Also read: KPMG announces new team to help rebuild trust

“We understand that the immediate road ahead will be challenging, but I believe the individuals in this team have the necessary skill, experience, passion and energy to lead KPMG to once again be a standard setter in the profession.”

The team includes Gary Pickering, who will lead the audit practice, Granville Smith will head up the advisory practice and Sipho Malaba, who will continue as the executive team member responsible for the firm’s financial services audit arm.

Newly-appointed chief executive of KPMG South Africa, Nhlamu Dlomu (Pic: KPMG website)

Modise Maseng will lead the firm’s public sector work and Makgotso Letsitsi will be the leader for KPMG people. KPMG said all three functions of the business (audit, tax and advisory) will be supported by its markets team led by Nosisa Fubu.

But the shake up in the top echelons of KPMG failed to stop the negative sentiments towards the firm. The Foschini Group yesterday became the latest company listed on the bourse to fire KPMG as it external auditors with Deloitte & Touche replacing the embattled firm.

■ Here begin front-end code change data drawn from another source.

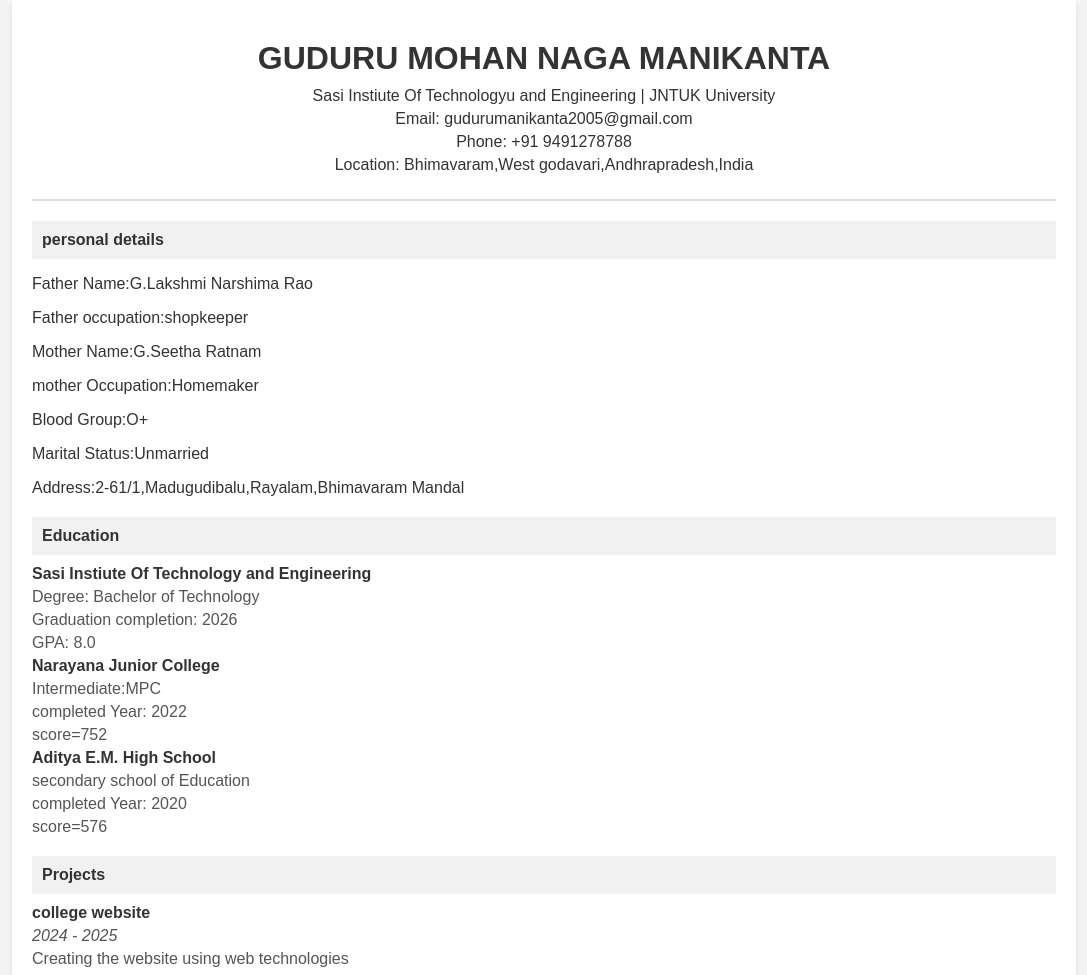
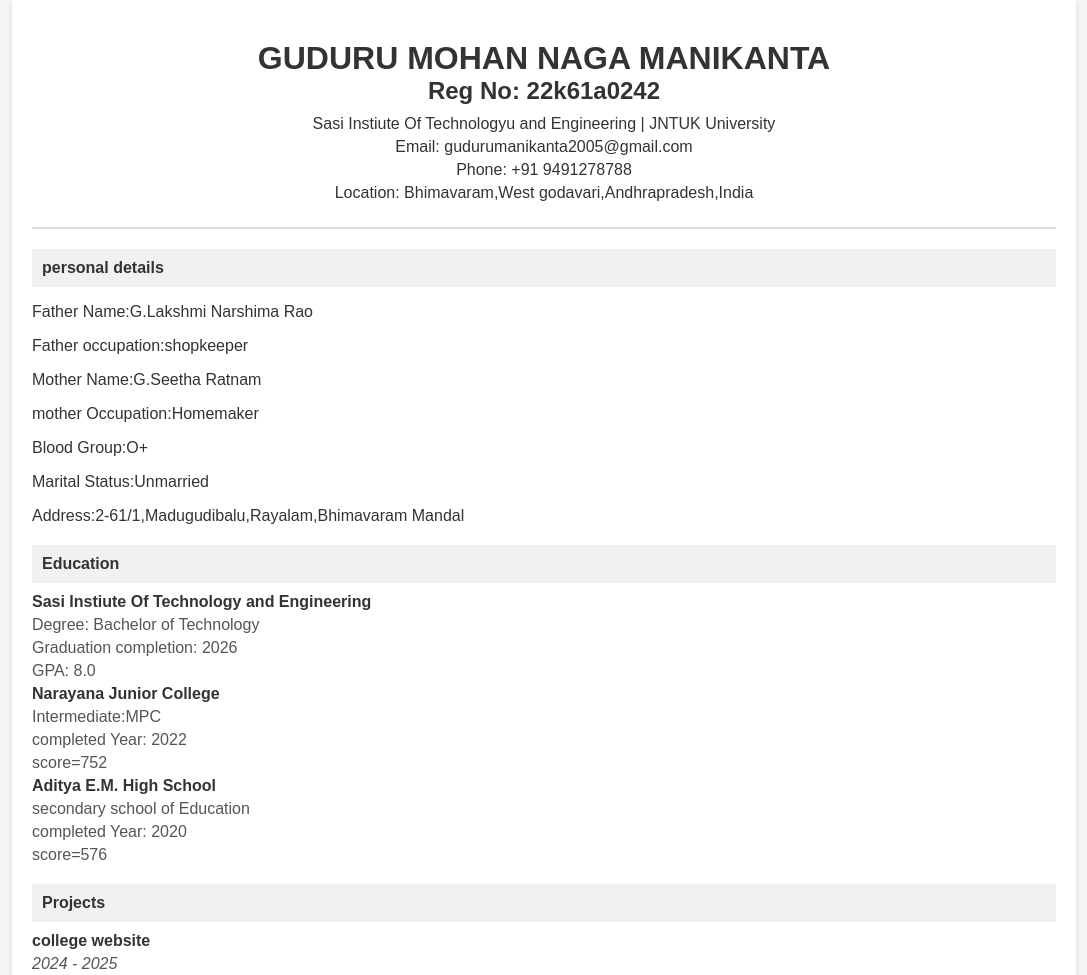
Before and after one commit to Guduru2401/Guduru2401.github.io, a plain HTML site: page index.html in a window 1280 px wide. Shown: the top 975 px of the page, without its empty margins (96-1183 px from the left). Drawn offline with Linux system fonts and the light colour scheme.

Commit message:
Updated reg no in index.html

```diff
--- a/index.html
+++ b/index.html
@@ -87,6 +87,7 @@
     <div class="container">
         <div class="header">
             <h1>GUDURU MOHAN NAGA MANIKANTA</h1>
+            <h2>Reg No: 22k61a0242</h2>
             <div class="contact-info">
                 <p>Sasi Instiute Of Technologyu and Engineering | JNTUK University</p>
                 <p>Email: gudurumanikanta2005@gmail.com</p>
```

Foschini said in a statement that it had decided to sever ties in the wake of the allegations against the firm. “The change in audit firm, which is effective immediately, was initiated by the company following the concerns recently raised against KPMG,” the company said.

Business Report yesterday reported Telkom had decided to not award any new business to KPMG pending the outcome of an investigation by the Independent Regulatory Board for Auditors (IRBA).

Last week, waste-management company Interwaste fired KPMG as its external auditors, ending a relationship of 17 years. Sygnia Asset Management and Sasfin also ditched KPMG in recent weeks.

The beleaguered firm last month withdrew parts of its report on a probe into the existence of a Sars “rogue spy unit” and said that its audit on Gupta-owned Linkway Trading was below standard.

Also read: Telkom cuts future ties with KPMG till IRBA investigation

Spotlight

The auditing profession has found itself uncomfortably in the spotlight in recent months.

Auditor-General Kimi Makwetu last week also raised questions on the quality of SizweNtsalubaGobodo’s work after it initially gave Denel, the controversy-dogged state-owned arms manufacturer a clean audit, despite the lack of supporting evidence.

In August, Deloitte & Touche rejected allegations by Finance Minister Malusi Gigaba that it had not been independent and objective in the forensic report it had conducted for the National Treasury on the Integrated Financial Management System (IFMS), saying Deloitte stood by the findings of its forensic report.

Gigaba had told legislators the Treasury was dissatisfied with the forensic investigation conducted by Deloitte into the IFMS and said he had asked the IRBA to investigate Deloitte for “shoddy” work.

Willie Botha, a senior executive of assurance at the South African institute of Chartered Accountants (SAICA) said the organisation is committed to work together with its members and associates, government, other professional bodies to regain confidence in South Africa and its markets, which is essential for the level of prosperity that the economy can achieve.

"This includes reflecting on the profession and the role of all our members and associates, both in public practice and in business, and interrogating the issues that are needed to self-correct, with the help of affected stakeholders," Botha said